- Finally, because the science and engineering labor market holds special interest to me, I've always been interested in the compensating wage differentials literature - a factor that I think for obvious reasons plays a huge role in this market. I was reading some of Einstein's essays last night, and I came across this great passage that really highlights why compensating differentials are so important when we think about scientists. He writes:
"The most important motive for work in the school and in life is the pleasure in work, pleasure in its result and the knowledge of the value of the result to the community." (from "On Education", 1936)
I (obviously) think one of the chief determinants of work is the monetary compensation received for that work and the marginal productivity that firms get out of purchasing labor.

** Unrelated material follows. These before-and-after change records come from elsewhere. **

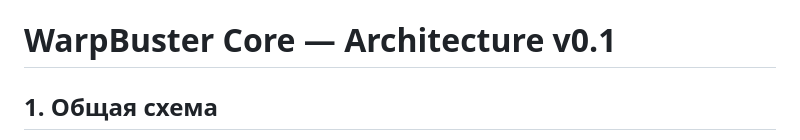
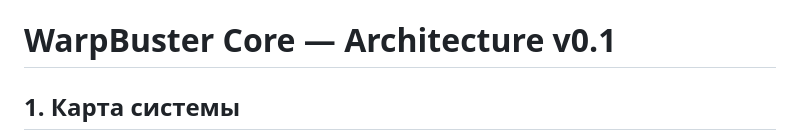
Before and after one commit to zloynemec/warpbuster, a Markdown page: docs/ARCHITECTURE.md, the part around one of its changes. GitHub-like rendering.

```diff
--- a/docs/ARCHITECTURE.md
+++ b/docs/ARCHITECTURE.md
@@ -1,4 +1,4 @@
 # WarpBuster Core — Architecture v0.1
 
-## 1. Общая схема
+## 1. Карта системы
 
```
Also changed, not shown: other parts of docs/ARCHITECTURE.md (+28 -27 lines).
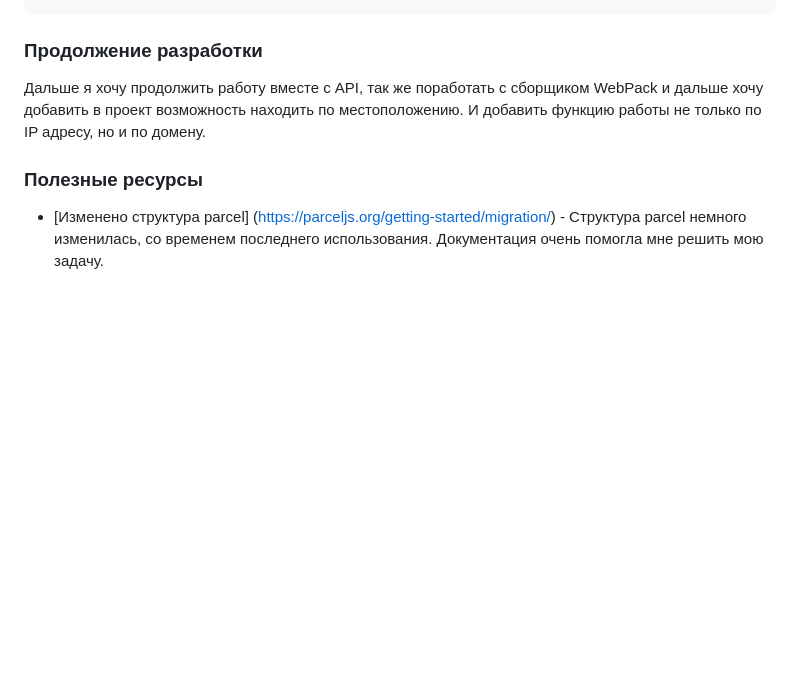
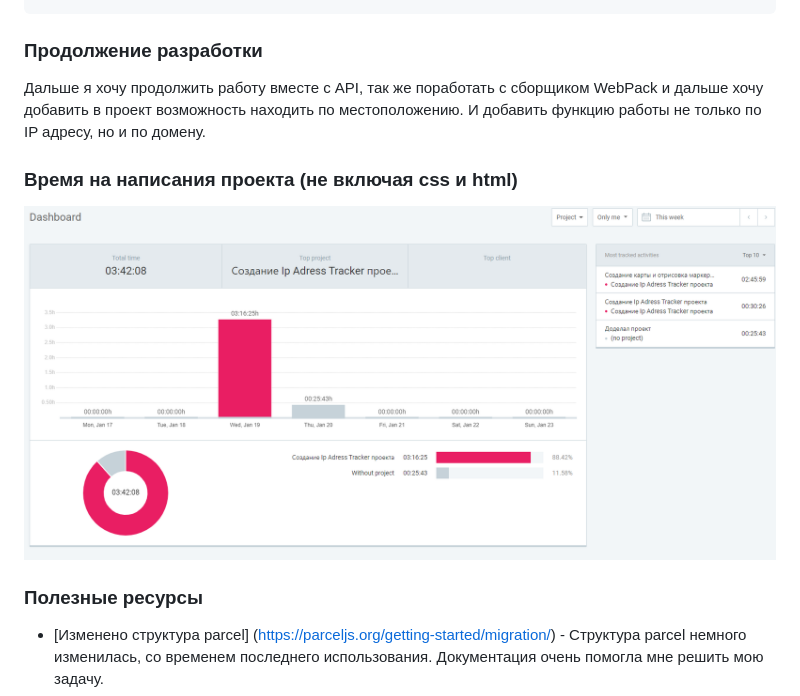
Before and after one commit to Ibrakhimzhanov/ipTracker, a Markdown page: README-template.md, the part around the change. Rendered like a GitHub page; pictures changed too: nohtmlorcss.png (added); blank space fills up the shorter version.

Commit message:
Добавил время работы на разработку проекта

```diff
--- a/README-template.md
+++ b/README-template.md
@@ -100,6 +100,10 @@ function setInfo(mapData) {
 
 Дальше я хочу продолжить работу вместе с API, так же поработать с сборщиком WebPack и дальше хочу добавить в проект возможность находить по местоположению. И добавить функцию работы не только по IP адресу, но и по домену.
 
+### Время на написания проекта (не включая css и html)
+
+![](./nohtmlorcss.png)
+
 ### Полезные ресурсы
 
 - [Изменено структура parcel] (https://parceljs.org/getting-started/migration/) - Структура parcel немного изменилась, со временем последнего использования. Документация очень помогла мне решить мою задачу.
```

Einstein has not swayed me from this view. But I strongly agree with Einstein that that is not the full extent of our relationship with work, and in scientific jobs particularly, there are often motives much broader than earning an income that have to be considered.
Those are some scattered thoughts - I've been thinking about the STEM labor market recently because I'm getting ready to write an application for an IHS fellowship discussing the market for scientific labor. As I've said before - the market works. There's no real evidence of doomsday shortages. There are all kinds of interesting dynamics and adjustment processes in this specialized labor market - and lots of implications for growth and sustainability in general. There's lots of fascinating stuff for an economist to talk about. But the sky-is-falling mentality that a lot of people have is simply not justified.